## Work required
Only the lines holding "Space" are wanted here; copy each from the listing.

## Given data
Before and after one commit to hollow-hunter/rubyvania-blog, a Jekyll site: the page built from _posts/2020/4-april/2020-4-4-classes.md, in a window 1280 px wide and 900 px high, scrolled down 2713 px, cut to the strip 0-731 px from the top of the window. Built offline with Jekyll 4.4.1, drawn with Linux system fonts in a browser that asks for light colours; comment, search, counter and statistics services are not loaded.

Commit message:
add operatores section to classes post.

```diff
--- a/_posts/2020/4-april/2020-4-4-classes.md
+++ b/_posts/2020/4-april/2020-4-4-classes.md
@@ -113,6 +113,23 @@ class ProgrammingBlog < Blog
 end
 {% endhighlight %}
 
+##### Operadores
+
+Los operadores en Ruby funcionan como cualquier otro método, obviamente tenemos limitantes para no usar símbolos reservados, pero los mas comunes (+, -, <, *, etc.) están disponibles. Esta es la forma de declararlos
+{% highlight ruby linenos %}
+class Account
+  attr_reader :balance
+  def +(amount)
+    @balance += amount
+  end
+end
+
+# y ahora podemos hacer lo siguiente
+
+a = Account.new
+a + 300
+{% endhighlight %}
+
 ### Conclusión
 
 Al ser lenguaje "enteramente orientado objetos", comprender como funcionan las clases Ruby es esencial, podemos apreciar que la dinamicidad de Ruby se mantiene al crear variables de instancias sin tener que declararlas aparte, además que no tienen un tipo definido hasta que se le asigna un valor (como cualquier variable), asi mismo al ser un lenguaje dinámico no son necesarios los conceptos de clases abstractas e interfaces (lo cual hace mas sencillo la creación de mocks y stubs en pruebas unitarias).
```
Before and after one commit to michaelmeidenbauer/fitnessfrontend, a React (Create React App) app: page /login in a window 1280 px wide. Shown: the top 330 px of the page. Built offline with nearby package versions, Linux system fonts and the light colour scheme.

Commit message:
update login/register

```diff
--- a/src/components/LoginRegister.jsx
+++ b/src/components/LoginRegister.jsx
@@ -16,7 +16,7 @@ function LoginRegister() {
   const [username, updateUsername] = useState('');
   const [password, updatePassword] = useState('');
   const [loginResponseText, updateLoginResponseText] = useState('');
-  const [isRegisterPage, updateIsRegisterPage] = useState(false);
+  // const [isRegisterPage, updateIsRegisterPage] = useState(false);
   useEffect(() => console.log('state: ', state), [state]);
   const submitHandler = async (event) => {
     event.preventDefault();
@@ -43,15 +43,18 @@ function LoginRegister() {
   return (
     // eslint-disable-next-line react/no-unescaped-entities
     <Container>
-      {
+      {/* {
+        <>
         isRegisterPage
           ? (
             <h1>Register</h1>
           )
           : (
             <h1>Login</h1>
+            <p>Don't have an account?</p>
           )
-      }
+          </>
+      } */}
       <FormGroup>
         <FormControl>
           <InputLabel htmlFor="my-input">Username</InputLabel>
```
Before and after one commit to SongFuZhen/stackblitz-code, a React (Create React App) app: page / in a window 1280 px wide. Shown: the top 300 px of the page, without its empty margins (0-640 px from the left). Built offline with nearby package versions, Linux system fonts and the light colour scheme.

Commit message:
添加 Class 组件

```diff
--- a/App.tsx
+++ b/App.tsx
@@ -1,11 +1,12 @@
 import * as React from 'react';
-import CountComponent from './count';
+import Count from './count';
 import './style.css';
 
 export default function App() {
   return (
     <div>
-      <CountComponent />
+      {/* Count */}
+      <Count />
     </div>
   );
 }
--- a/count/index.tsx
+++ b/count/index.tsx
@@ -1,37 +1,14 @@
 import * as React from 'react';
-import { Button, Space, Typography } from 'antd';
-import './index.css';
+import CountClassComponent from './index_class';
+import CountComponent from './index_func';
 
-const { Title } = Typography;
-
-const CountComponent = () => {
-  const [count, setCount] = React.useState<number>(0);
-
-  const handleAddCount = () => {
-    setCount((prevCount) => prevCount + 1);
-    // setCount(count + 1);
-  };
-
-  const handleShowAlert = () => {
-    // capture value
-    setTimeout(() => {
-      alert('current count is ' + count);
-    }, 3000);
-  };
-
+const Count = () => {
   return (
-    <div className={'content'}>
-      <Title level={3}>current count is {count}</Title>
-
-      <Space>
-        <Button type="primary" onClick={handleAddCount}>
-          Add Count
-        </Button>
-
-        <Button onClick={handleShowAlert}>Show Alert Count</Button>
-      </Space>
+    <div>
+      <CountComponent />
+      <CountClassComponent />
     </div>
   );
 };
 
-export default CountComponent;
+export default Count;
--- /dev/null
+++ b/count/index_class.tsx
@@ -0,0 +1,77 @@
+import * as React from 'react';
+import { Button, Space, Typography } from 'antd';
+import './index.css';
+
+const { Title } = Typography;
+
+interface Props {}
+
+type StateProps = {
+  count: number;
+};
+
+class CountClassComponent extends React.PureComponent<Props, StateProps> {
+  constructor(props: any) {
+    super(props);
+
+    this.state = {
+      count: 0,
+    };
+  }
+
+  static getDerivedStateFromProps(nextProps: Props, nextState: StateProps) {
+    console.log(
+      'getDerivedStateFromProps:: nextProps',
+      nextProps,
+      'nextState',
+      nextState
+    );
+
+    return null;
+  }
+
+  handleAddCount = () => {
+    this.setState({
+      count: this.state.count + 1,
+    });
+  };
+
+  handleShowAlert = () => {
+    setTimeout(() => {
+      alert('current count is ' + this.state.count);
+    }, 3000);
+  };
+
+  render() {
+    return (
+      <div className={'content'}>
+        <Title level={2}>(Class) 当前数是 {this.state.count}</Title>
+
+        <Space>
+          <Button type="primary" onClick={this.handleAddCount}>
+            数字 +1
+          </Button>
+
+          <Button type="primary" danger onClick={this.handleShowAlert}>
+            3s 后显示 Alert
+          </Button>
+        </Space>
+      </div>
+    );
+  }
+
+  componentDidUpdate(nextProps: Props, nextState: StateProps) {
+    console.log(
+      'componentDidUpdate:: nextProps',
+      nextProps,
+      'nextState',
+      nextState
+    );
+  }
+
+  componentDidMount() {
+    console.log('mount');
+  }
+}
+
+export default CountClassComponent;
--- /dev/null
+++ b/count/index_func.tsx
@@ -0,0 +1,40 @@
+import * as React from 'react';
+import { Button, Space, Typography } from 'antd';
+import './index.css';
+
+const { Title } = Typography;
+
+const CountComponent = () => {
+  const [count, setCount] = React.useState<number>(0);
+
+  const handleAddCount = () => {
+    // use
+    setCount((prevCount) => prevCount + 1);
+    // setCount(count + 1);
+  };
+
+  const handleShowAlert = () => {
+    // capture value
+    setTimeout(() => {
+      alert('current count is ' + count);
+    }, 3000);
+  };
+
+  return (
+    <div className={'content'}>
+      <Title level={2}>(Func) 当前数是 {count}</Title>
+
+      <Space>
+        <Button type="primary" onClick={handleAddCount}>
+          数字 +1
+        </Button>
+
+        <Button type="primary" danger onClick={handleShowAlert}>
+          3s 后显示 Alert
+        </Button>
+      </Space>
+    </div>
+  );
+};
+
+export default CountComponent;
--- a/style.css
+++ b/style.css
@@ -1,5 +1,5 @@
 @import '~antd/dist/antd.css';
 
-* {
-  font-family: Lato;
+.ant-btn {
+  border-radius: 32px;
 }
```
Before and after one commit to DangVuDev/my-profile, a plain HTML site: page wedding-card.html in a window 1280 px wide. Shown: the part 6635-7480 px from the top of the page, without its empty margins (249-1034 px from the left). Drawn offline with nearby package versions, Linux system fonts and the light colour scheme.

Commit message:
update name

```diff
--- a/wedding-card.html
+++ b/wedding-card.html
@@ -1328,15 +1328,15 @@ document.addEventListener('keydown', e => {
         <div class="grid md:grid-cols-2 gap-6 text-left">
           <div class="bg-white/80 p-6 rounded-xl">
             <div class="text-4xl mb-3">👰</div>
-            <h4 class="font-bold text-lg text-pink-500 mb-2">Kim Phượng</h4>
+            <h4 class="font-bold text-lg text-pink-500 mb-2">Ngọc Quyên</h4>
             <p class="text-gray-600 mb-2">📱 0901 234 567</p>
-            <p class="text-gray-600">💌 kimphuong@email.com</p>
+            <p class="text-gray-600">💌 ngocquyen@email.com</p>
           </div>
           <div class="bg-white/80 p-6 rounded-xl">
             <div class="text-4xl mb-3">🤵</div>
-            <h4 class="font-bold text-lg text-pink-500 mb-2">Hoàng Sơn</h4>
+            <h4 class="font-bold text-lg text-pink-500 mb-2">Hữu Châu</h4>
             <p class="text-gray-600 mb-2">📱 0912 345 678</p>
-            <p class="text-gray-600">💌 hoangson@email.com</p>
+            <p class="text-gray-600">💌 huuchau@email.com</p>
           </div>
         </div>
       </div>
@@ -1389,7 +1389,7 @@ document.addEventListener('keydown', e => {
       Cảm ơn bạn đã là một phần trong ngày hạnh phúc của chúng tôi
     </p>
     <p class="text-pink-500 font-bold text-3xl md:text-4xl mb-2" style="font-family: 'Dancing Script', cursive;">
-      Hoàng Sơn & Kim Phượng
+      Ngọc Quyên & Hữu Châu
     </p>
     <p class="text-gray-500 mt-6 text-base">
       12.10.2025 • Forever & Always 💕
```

## Answer box
-import { Button, Space, Typography } from 'antd';
-      <Space>
-      </Space>
+import { Button, Space, Typography } from 'antd';
+        <Space>
+        </Space>
+import { Button, Space, Typography } from 'antd';
+      <Space>
+      </Space>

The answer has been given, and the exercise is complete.